◆ **YOUR INSTRUCTIONS**: Nothing but a number should be given: how many lines of the records include "setMessage"?

....................

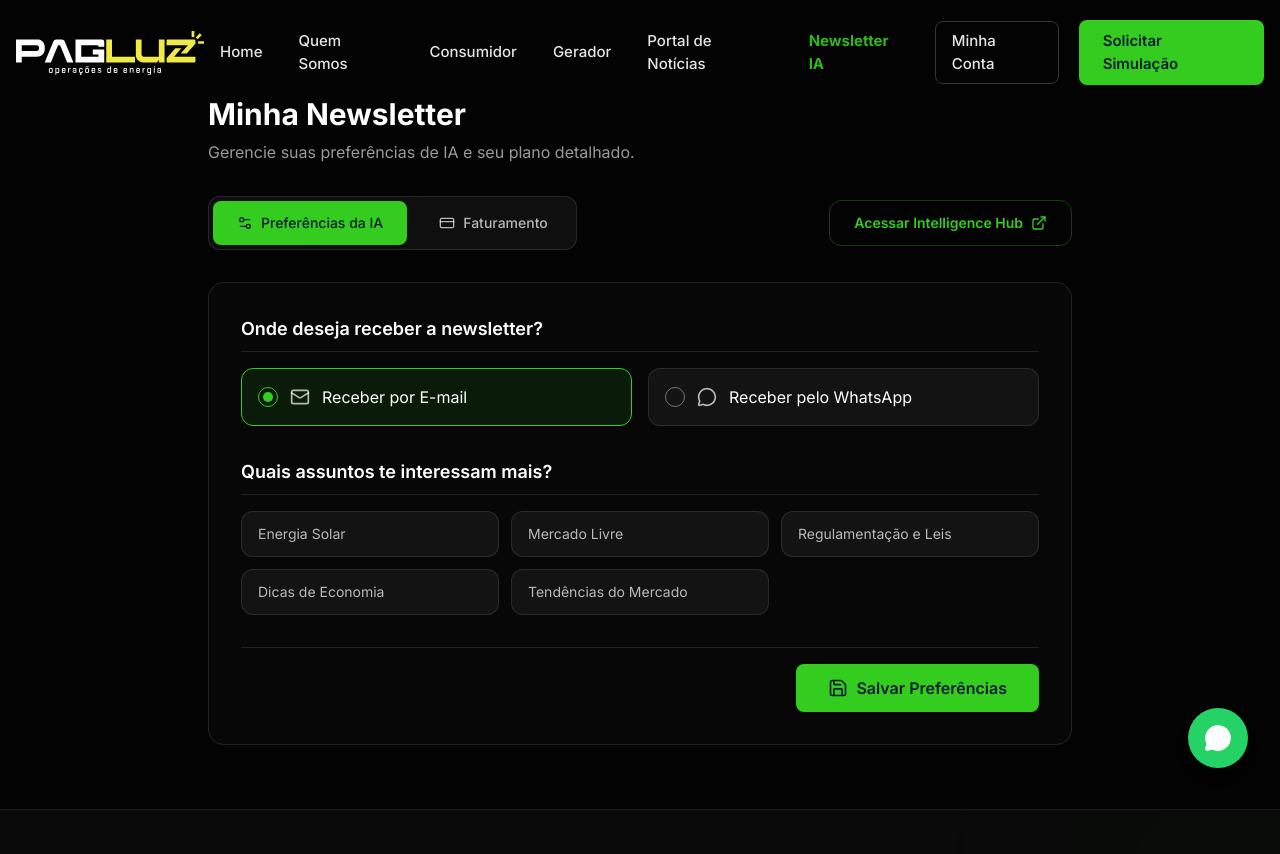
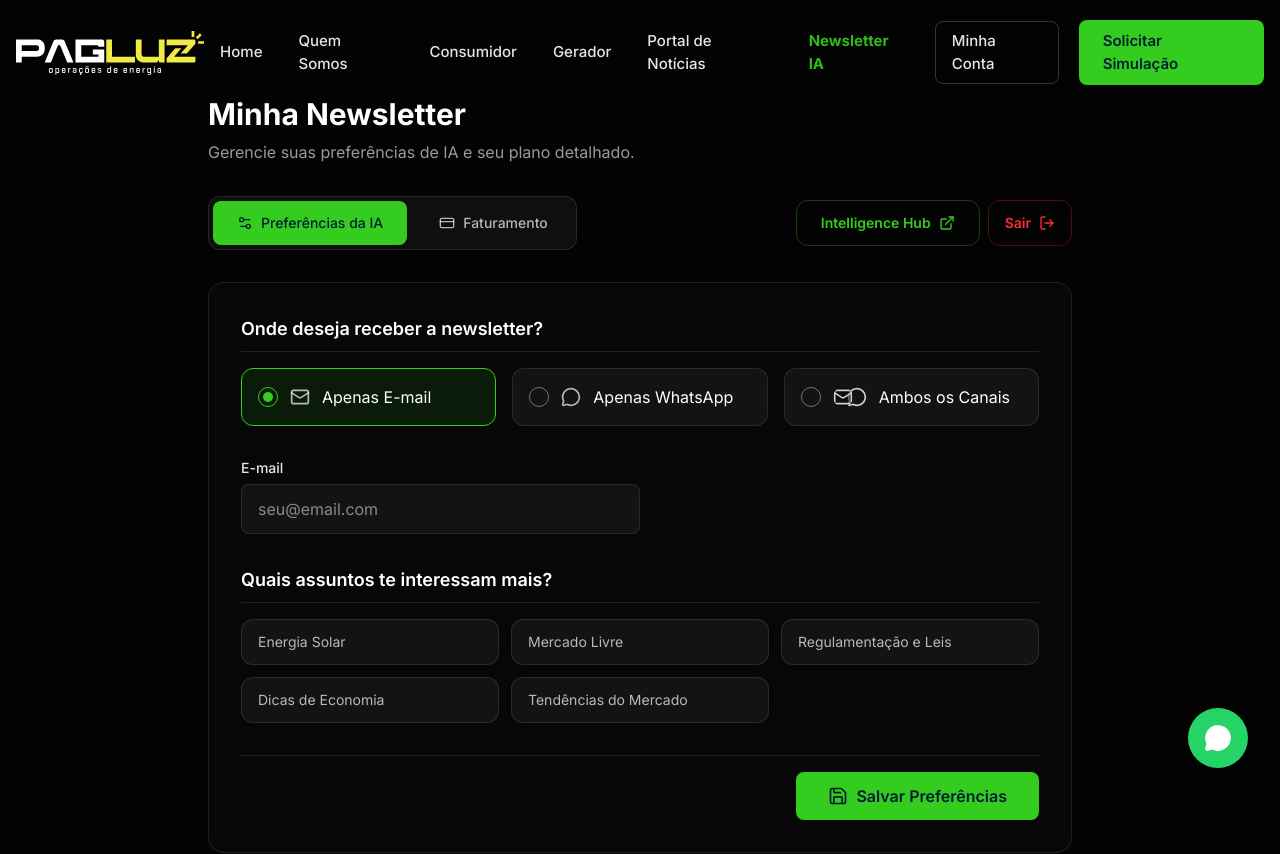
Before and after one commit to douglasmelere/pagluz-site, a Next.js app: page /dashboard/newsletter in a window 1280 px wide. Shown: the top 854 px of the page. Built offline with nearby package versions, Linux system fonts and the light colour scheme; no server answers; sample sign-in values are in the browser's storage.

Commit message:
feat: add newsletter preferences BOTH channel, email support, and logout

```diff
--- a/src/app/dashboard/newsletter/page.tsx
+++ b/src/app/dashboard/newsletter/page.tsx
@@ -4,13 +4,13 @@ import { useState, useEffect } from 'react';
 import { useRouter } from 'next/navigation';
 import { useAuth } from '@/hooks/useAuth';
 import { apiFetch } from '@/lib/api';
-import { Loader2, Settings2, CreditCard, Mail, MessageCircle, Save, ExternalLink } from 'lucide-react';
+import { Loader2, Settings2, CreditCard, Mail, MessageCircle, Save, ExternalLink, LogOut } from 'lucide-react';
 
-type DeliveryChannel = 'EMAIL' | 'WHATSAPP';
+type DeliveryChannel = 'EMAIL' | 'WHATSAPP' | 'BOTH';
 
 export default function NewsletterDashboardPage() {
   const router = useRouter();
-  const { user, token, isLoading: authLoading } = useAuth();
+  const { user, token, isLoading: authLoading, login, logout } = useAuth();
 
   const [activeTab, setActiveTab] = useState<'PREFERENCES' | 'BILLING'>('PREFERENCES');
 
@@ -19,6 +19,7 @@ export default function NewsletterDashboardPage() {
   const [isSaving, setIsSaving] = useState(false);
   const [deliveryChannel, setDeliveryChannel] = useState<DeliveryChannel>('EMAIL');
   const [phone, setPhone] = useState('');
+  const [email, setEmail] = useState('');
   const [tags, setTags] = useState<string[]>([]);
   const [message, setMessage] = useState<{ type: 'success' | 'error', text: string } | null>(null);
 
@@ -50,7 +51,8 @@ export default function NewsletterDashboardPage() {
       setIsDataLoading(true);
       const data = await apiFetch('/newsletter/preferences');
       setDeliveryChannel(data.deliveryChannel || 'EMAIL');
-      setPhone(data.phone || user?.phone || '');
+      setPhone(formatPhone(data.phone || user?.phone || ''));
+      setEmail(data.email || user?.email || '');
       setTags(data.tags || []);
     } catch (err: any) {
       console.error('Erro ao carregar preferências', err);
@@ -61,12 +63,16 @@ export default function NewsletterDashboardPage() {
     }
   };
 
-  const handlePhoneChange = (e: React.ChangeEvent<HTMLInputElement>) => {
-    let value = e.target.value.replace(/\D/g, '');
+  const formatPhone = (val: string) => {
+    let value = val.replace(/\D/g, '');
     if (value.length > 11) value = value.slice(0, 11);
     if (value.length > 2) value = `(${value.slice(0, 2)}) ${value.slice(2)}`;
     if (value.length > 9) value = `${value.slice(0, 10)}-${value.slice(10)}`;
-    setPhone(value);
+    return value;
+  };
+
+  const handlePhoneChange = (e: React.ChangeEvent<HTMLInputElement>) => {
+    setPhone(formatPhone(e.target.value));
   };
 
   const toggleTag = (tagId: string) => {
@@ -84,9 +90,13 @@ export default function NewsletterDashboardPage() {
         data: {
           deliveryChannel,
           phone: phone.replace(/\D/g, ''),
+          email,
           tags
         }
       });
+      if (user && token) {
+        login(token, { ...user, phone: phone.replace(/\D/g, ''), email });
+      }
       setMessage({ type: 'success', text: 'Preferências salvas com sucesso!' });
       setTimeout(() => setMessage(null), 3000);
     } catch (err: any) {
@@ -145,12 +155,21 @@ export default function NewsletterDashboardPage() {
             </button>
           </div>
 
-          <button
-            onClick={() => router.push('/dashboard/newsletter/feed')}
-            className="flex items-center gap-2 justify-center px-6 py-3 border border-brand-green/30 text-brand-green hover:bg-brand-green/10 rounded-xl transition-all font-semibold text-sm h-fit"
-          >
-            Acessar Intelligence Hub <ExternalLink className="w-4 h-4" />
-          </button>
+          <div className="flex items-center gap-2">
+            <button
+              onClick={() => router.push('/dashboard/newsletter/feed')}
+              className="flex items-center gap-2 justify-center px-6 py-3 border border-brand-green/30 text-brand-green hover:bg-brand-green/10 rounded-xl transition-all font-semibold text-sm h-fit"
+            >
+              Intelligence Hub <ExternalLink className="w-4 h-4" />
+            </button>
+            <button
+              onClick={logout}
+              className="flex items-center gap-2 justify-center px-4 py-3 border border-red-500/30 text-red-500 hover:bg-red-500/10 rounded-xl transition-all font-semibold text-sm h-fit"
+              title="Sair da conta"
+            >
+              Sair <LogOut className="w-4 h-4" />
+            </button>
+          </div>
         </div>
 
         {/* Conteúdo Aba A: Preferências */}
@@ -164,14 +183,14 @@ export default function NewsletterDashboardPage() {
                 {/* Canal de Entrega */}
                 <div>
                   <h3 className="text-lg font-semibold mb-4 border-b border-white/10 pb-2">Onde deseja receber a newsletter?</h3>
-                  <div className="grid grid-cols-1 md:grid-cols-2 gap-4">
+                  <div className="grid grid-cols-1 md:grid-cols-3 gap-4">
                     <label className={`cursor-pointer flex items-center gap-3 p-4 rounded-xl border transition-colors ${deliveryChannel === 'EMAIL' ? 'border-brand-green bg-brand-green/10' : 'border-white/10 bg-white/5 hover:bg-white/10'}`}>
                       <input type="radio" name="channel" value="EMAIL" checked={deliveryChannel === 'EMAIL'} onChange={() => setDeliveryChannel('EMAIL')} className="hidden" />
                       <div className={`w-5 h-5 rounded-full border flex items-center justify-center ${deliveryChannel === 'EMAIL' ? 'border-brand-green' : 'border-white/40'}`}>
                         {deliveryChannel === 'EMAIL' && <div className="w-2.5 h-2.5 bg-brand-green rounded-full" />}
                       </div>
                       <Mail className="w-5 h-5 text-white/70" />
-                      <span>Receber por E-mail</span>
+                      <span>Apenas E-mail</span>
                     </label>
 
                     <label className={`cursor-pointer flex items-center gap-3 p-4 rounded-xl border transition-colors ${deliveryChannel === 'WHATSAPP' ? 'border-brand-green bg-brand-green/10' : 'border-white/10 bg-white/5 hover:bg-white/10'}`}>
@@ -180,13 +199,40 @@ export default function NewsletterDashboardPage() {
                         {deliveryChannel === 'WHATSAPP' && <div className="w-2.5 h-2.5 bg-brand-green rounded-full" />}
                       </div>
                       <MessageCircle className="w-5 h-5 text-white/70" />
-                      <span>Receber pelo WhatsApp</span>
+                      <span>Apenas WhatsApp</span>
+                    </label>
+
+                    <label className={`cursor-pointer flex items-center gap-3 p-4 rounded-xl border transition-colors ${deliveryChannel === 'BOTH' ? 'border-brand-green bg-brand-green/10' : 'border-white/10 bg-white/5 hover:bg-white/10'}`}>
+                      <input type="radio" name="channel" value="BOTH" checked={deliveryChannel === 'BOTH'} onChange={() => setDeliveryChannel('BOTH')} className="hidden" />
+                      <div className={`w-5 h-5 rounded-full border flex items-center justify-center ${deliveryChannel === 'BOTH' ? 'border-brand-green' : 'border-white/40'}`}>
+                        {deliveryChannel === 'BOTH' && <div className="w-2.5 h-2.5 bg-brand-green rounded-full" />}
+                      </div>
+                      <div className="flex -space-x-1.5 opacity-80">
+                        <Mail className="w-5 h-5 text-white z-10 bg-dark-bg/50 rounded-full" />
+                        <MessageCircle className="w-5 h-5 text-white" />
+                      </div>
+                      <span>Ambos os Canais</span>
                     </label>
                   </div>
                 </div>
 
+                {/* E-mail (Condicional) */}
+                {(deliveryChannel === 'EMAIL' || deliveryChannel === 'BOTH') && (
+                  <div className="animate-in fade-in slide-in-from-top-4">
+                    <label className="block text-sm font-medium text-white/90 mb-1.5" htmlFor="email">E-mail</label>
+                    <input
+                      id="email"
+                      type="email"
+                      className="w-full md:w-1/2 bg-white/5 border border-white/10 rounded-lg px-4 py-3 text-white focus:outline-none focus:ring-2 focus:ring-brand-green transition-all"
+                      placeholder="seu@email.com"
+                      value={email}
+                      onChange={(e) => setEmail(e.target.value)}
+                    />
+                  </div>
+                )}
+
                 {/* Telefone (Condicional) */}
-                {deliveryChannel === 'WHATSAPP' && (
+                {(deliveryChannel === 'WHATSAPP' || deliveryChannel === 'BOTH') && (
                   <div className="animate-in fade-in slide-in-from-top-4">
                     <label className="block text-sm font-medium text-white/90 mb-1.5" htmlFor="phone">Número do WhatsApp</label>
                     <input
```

....................

◆ **FINISHED EXERCISE**: 3